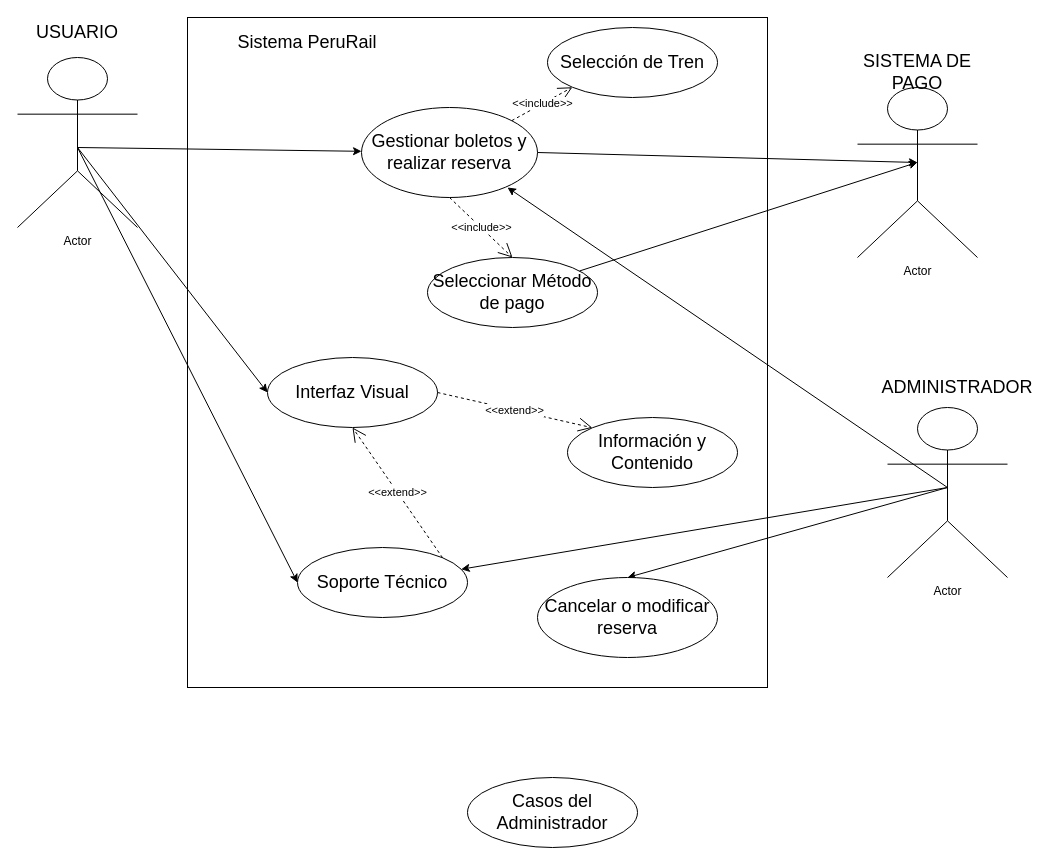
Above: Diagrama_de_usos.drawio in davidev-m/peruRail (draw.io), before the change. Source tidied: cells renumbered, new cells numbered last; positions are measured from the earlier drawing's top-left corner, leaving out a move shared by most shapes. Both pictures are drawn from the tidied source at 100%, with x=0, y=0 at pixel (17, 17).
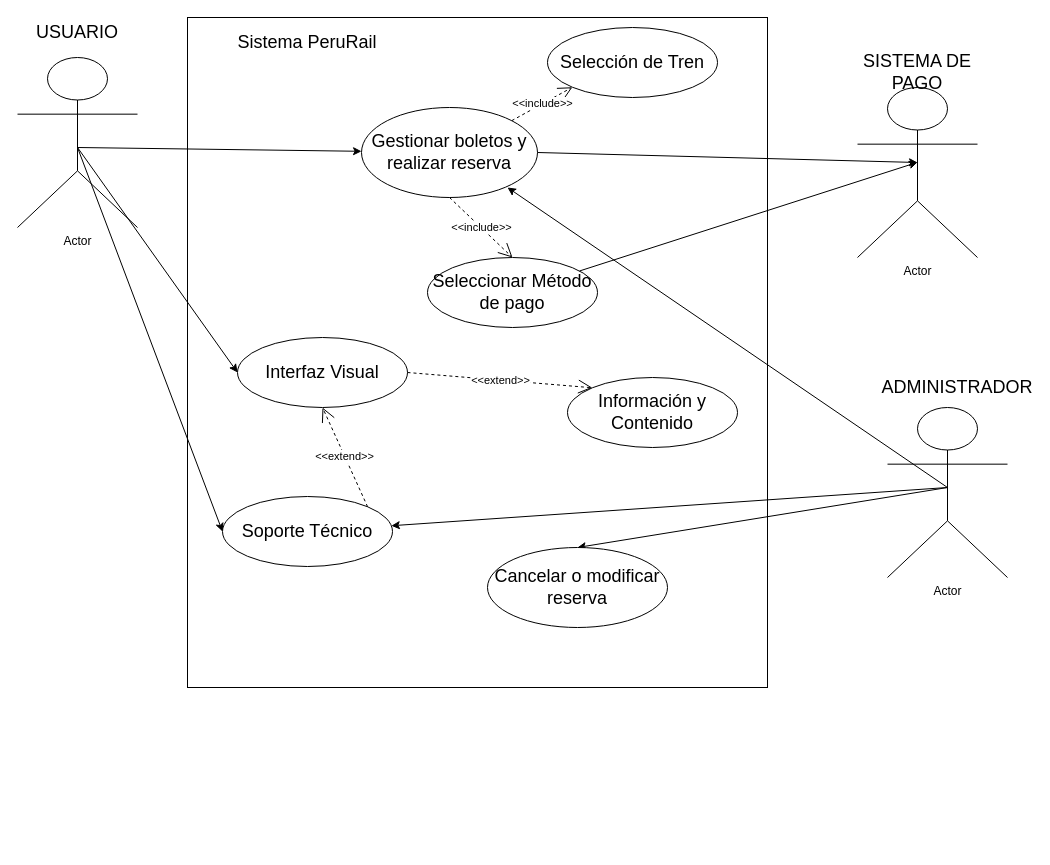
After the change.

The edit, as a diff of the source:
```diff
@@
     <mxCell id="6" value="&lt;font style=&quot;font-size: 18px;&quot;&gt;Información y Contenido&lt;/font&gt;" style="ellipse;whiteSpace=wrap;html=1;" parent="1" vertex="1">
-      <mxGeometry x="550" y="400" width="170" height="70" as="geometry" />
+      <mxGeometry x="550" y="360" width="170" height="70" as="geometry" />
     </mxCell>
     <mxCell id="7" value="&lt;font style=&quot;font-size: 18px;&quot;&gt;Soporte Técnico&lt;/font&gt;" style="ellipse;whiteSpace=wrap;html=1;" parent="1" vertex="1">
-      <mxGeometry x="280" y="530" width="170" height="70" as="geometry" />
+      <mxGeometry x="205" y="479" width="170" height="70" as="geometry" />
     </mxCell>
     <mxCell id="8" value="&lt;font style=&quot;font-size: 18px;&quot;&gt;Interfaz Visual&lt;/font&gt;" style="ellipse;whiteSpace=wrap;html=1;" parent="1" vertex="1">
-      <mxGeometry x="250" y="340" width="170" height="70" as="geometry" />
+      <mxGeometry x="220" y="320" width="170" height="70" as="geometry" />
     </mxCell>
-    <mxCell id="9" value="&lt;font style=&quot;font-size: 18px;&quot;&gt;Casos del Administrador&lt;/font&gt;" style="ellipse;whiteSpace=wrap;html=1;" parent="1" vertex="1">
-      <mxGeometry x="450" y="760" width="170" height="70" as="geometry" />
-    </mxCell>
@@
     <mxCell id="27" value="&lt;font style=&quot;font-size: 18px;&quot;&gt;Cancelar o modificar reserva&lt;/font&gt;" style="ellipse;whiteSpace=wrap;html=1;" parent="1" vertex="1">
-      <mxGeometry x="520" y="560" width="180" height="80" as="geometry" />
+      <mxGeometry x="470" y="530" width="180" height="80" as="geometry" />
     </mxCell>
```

» Your instructions
When a line in the material above contains the word "source", copy that line out.

» Finished exercise
Above: Diagrama_de_usos.drawio in davidev-m/peruRail (draw.io), before the change. Source tidied: cells renumbered, new cells numbered last; positions are measured from the earlier drawing's top-left corner, leaving out a move shared by most shapes. Both pictures are drawn from the tidied source at 100%, with x=0, y=0 at pixel (17, 17).
The edit, as a diff of the source:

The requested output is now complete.